Until the Ordovician period, North America was missing most of what we know of today as New England. Formed over hundreds of millions of years, New England was slowly pieced togetherby the addition of several tiny strips of land to the proto-North American continent. These strips of land are called "exotic terranes," small landmasses that originated from somewhere other than North America and were tacked on to the continent as plates converged. Cameron's Line marks the ancient suture line between proto-North America and the exotic terranes of New England. Over several million years, two exotic terranes were added to proto-North America: the Iapetus Terrane and the Avalonia Microcontinent Terrane (Figure 1.10).

Figure 1.10: New England was not always part of the North American continent. Slices of land known as exotic terranes, collided with North America during the Taconic and Acadian orogenies. Figure by J. Houghton.

During the Taconic mountain-building event, volcanic islands had formed in the Iapetus Ocean, at the subduction zone of the plates carrying North America and Baltica. As the plates merged, the dense oceanic crust of the Iapetus Ocean was pulled down into the mantle where it melted. Some magma from the melting, subducting oceanic crust, rose back up through the plate to form the volcanic islands. Weathering and erosion of the volcanic islands produced sediments that were then deposited in the Iapetus Ocean. The volcanic islands drew closer and closer to proto-North America and the volcanic islands. The Iapetus Terrane, including the string of volcanoes and associated ocean basin sediments from the Taconic mountain-building event, added most of Vermont, New Hampshire, central Massachusetts, Connecticut and Maine to the Northeast.

Figure 1.11: Silurian: 425 million years ago.

The exotic terrane was a microcontinent, originating from the African plate (Gondwana) in the south and traveling northwards on the moving plates to collide with North America. When the Iapetus Ocean closed in the Devonian, Avalonia was sutured to the East Coast in between the colliding continents of Baltica and North America.

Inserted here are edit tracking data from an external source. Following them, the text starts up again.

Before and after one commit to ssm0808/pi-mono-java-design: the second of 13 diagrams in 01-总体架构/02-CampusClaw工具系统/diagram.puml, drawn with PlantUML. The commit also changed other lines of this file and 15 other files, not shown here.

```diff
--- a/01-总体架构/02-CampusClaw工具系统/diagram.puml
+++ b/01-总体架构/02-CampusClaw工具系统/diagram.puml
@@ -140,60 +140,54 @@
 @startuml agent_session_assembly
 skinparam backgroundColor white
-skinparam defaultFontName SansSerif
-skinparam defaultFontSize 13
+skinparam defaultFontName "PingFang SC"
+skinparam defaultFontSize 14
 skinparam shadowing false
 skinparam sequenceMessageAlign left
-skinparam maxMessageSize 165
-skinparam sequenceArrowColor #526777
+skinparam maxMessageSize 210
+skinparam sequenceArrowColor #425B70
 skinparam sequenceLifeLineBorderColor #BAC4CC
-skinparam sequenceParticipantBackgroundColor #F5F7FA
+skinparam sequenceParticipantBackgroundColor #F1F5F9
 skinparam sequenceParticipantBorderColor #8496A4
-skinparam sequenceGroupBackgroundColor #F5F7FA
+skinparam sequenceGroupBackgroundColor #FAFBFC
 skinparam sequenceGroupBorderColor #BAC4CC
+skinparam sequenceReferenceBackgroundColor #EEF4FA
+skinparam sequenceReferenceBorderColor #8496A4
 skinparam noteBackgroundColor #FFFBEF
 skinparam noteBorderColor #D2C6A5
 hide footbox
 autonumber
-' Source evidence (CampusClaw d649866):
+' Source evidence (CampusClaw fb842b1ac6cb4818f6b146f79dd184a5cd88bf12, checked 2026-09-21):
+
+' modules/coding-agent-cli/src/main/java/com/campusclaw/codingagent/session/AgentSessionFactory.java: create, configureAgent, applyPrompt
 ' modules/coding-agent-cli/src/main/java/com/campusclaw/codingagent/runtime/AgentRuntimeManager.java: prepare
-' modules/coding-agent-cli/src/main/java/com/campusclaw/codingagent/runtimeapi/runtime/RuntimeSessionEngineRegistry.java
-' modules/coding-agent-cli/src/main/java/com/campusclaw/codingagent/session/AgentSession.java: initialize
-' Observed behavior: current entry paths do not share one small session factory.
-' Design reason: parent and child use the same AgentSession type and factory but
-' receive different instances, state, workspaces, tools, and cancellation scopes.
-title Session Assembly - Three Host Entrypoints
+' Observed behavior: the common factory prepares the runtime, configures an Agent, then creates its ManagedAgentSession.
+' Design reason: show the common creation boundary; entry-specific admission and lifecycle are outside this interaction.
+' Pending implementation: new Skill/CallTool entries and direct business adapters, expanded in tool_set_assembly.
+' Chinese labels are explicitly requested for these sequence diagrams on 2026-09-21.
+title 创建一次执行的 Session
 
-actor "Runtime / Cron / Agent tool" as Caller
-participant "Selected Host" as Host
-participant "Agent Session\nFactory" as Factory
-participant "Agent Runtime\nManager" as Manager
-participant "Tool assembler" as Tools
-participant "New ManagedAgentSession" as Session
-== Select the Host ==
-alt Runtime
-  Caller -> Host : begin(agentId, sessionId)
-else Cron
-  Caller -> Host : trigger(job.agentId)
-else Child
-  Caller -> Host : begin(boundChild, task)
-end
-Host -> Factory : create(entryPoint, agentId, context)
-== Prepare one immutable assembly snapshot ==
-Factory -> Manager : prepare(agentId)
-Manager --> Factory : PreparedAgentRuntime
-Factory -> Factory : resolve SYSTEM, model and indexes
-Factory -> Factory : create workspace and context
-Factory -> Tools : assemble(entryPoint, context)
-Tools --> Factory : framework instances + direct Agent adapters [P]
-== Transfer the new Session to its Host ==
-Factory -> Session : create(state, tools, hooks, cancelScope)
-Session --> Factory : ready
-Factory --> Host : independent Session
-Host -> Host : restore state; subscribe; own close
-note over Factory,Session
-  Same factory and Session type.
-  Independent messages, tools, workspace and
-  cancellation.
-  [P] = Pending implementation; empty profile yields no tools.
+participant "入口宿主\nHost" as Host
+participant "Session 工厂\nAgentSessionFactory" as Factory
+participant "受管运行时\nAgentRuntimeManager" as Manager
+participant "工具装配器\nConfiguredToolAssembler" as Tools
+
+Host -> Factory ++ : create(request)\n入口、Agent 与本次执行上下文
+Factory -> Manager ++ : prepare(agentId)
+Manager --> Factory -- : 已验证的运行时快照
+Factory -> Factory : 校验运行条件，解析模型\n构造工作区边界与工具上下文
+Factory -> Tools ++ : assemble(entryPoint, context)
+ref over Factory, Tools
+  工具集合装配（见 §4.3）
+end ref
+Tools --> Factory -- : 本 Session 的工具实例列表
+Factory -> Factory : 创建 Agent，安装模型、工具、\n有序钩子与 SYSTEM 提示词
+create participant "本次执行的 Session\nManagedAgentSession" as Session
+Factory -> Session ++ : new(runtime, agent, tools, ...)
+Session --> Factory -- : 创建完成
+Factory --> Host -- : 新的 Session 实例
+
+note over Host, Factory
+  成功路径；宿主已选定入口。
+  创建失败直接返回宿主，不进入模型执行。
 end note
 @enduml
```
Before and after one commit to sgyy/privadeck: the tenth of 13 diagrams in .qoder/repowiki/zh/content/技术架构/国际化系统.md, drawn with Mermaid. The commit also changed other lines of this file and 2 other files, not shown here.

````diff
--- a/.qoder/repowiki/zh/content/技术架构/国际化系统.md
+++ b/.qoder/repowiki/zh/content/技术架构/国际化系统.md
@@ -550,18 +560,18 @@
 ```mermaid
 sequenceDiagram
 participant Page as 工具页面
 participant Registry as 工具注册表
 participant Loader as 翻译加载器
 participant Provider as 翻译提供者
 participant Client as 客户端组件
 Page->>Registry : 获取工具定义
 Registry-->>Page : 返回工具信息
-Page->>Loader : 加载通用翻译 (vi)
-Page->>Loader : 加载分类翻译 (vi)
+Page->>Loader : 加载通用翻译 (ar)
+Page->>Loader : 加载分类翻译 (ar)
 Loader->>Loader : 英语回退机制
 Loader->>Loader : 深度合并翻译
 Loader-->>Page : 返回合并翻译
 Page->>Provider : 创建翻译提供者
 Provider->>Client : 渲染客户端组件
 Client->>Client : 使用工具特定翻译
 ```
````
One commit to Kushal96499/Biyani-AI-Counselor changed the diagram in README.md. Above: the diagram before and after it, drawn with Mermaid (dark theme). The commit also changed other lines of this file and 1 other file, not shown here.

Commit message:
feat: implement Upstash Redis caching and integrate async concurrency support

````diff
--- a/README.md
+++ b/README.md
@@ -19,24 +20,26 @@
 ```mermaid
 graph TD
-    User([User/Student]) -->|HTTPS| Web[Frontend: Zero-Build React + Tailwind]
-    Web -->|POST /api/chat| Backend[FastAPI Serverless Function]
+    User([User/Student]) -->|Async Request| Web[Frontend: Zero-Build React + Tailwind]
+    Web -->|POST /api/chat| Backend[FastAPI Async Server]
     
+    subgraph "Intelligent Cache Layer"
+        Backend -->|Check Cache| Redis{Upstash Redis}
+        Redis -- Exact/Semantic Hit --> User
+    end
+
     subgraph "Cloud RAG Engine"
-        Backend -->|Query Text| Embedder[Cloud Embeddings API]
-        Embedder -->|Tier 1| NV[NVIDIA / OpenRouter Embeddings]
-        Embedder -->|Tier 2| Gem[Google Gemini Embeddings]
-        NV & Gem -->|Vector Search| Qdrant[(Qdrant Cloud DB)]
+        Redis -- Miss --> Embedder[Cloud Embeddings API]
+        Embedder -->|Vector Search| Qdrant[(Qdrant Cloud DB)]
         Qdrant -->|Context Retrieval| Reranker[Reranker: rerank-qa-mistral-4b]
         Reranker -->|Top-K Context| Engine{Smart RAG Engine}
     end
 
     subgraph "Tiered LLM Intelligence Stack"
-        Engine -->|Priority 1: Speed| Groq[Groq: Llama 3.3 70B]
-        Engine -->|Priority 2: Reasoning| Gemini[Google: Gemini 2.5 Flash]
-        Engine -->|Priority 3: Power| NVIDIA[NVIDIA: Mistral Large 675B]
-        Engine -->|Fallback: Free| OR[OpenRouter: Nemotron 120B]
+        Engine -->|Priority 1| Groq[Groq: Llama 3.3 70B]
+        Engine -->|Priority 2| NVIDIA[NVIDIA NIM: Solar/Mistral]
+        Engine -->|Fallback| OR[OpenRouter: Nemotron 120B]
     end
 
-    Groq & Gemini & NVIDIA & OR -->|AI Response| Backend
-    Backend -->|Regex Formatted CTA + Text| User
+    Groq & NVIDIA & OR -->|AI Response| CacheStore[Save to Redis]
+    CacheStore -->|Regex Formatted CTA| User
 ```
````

Avalonia tacked on the last main bits of New England, including eastern Maine, Connecticut and Massachusetts, and Rhode Island. Only Cape Cod, Long Island and smaller islands off the coast of New England were yet to be part of the Northeast.

The Iapetus and Avalonia Terranes that make up New England were added to the Northeast over millions of years during the Taconic orogeny and the later Acadian orogeny (when North America collided with Baltica) from the Ordovician through the Devonian (Figure 1.11). The terranes were squeezed, crumpled, deformed and intensely metamorphosed. This has made for some rather complex geology in the New England area. The intensity of deformation and metamorphism has made it difficult for geologists to distinguish the individual volcanic islands added to the margin of North America or the exact timing of exotic terrane collisions. 

Figure 1.12: Exotic Terranes:

  • Taconic volcanic arc collides with North America.
  • Iapetus Ocean sediments collide with North America.
  • Avalonia (origin uncertain) collides with North America.